Unicef charts the well-being of children in 29 “nations of the industrialized world. Canada ranks 17th out of 29.
Exam rescheduling and early intervention can improve students’ mental health – this article is specific to university and college level, and provides a link to the full report produced by Queens University.
Richard Davies from the Institute of Education at the University of London has written a report on the impact of socioeconomic background on achievement and participation in mathematics. Within the report is a case study of the outcomes-based approach.
An April 2013 article in the New York Times featured a summary of James Heckman’s presentation to Nebraska Chamber of Commerce and Industry using OECD data on countries’ spending on early childhood education and how this affects future performance in school. The article included a link to Heckman’s slide show presentation.
David Stocker wrote an article for a CTF publication on how to link social justice with mathematics lessons. He has some thought provoking questions (including the one on Walmart and its Robin Hood commercial), particularly in light of the recent factory fire, and another factory collapse in Bangladesh, killing almost 1000 workers.
The Equity and Excellence Commission (US-based) produced a report on disparities in meaningful education opportunities in the US, with recommendations on how federal and state policies could address the disparities.
Two articles I have come across in my Twitter feed discuss the Ontario high school math course choices, and how socioeconomic differences may be playing a part in student course choice. One article focuses generally on poverty and course choice, the other provides a map meshing average household income data with grade 9 course choice.
One blogger has taken poverty levels and meshed them with PISA scores into an infographic, providing links to sources of data for the infographic. Canada’s child poverty levels are quoted at 13.6% compared to Finland’s 3.4% and US at 21.7% overall.
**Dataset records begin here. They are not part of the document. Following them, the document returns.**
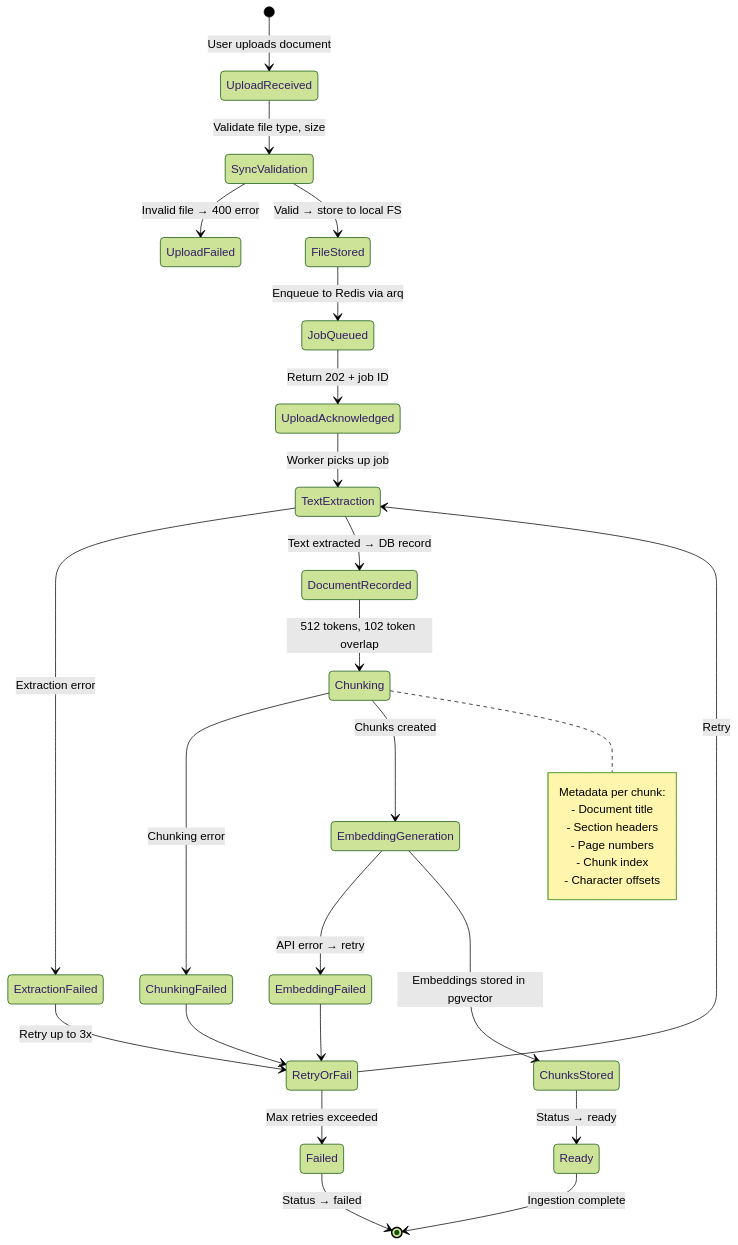
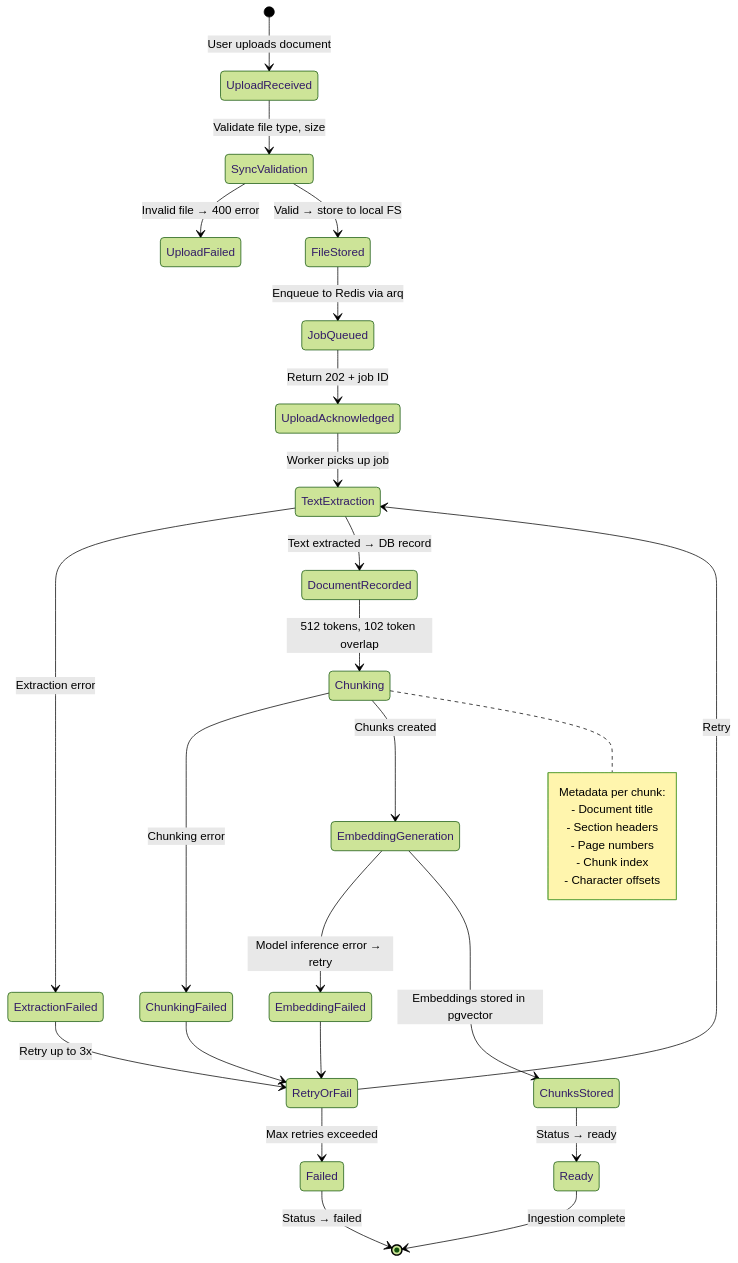
The third of 4 diagrams in docs/architecture/system-overview.md (SudarshanKomar/foliun), drawn with Mermaid (forest theme) before and after one commit. The commit also changed other lines of this file and 35 other files, not shown here.

Commit message:
Complete local embedding model migration

````diff
--- a/docs/architecture/system-overview.md
+++ b/docs/architecture/system-overview.md
@@ -203,36 +202,36 @@
 ```mermaid
 stateDiagram-v2
     [*] --> UploadReceived: User uploads document
     UploadReceived --> SyncValidation: Validate file type, size
     SyncValidation --> UploadFailed: Invalid file → 400 error
     SyncValidation --> FileStored: Valid → store to local FS
     FileStored --> JobQueued: Enqueue to Redis via arq
     JobQueued --> UploadAcknowledged: Return 202 + job ID
     
     UploadAcknowledged --> TextExtraction: Worker picks up job
     TextExtraction --> ExtractionFailed: Extraction error
     TextExtraction --> DocumentRecorded: Text extracted → DB record
     DocumentRecorded --> Chunking: 512 tokens, 102 token overlap
     Chunking --> ChunkingFailed: Chunking error
     Chunking --> EmbeddingGeneration: Chunks created
-    EmbeddingGeneration --> EmbeddingFailed: API error → retry
+    EmbeddingGeneration --> EmbeddingFailed: Model inference error → retry
     EmbeddingGeneration --> ChunksStored: Embeddings stored in pgvector
     ChunksStored --> Ready: Status → ready
     Ready --> [*]: Ingestion complete
     
     ExtractionFailed --> RetryOrFail: Retry up to 3x
     ChunkingFailed --> RetryOrFail
     EmbeddingFailed --> RetryOrFail
     RetryOrFail --> TextExtraction: Retry
     RetryOrFail --> Failed: Max retries exceeded
     Failed --> [*]: Status → failed
     
     note right of Chunking
         Metadata per chunk:
         - Document title
         - Section headers
         - Page numbers
         - Chunk index
         - Character offsets
     end note
 ```
````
Another blogger from the US discusses the concept of fixing the “opportunity gap” to address the achievement gap.
So many articles – each an opportunity to provide thought-provoking conversation in any school district. What’s your district currently discussing?